[Dataset excerpts]
--------
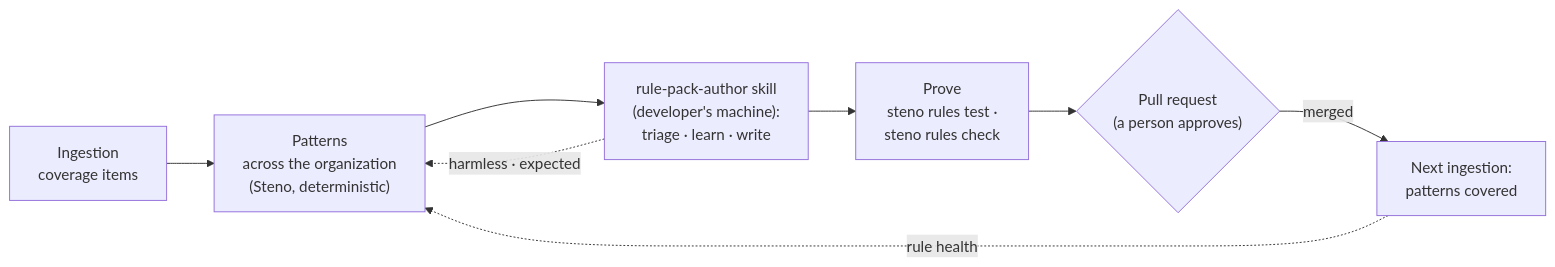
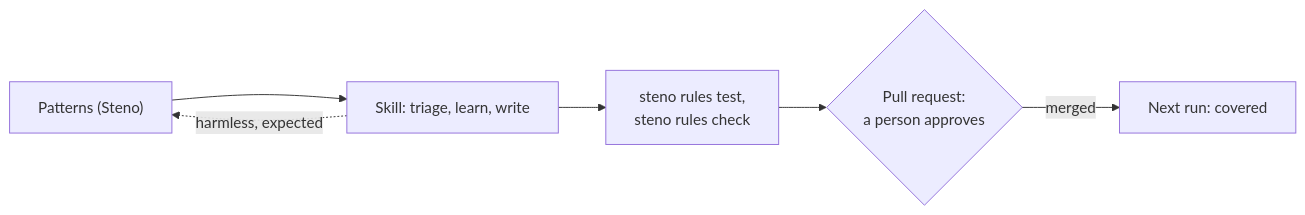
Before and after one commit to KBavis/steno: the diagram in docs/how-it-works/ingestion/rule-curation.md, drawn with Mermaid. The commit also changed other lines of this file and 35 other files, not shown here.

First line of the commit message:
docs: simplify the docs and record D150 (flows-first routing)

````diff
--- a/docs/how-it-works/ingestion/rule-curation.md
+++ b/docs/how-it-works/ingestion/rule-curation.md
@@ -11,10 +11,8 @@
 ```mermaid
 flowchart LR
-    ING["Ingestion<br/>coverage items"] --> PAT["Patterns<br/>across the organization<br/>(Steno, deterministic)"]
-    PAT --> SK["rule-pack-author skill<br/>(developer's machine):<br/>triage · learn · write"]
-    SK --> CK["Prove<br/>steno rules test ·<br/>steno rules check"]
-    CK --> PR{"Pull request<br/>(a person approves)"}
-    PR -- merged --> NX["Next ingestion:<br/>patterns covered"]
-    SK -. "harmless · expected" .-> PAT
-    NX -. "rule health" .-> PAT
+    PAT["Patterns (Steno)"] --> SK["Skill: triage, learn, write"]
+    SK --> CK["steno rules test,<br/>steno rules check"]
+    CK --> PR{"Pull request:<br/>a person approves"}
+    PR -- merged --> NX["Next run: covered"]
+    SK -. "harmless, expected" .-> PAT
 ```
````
--------
Check each line of the entries above for the string "curation", and return those that contain it.

Before and after one commit to KBavis/steno: the diagram in docs/how-it-works/ingestion/rule-curation.md, drawn with Mermaid. The commit also changed other lines of this file and 35 other files, not shown here.
--- a/docs/how-it-works/ingestion/rule-curation.md
+++ b/docs/how-it-works/ingestion/rule-curation.md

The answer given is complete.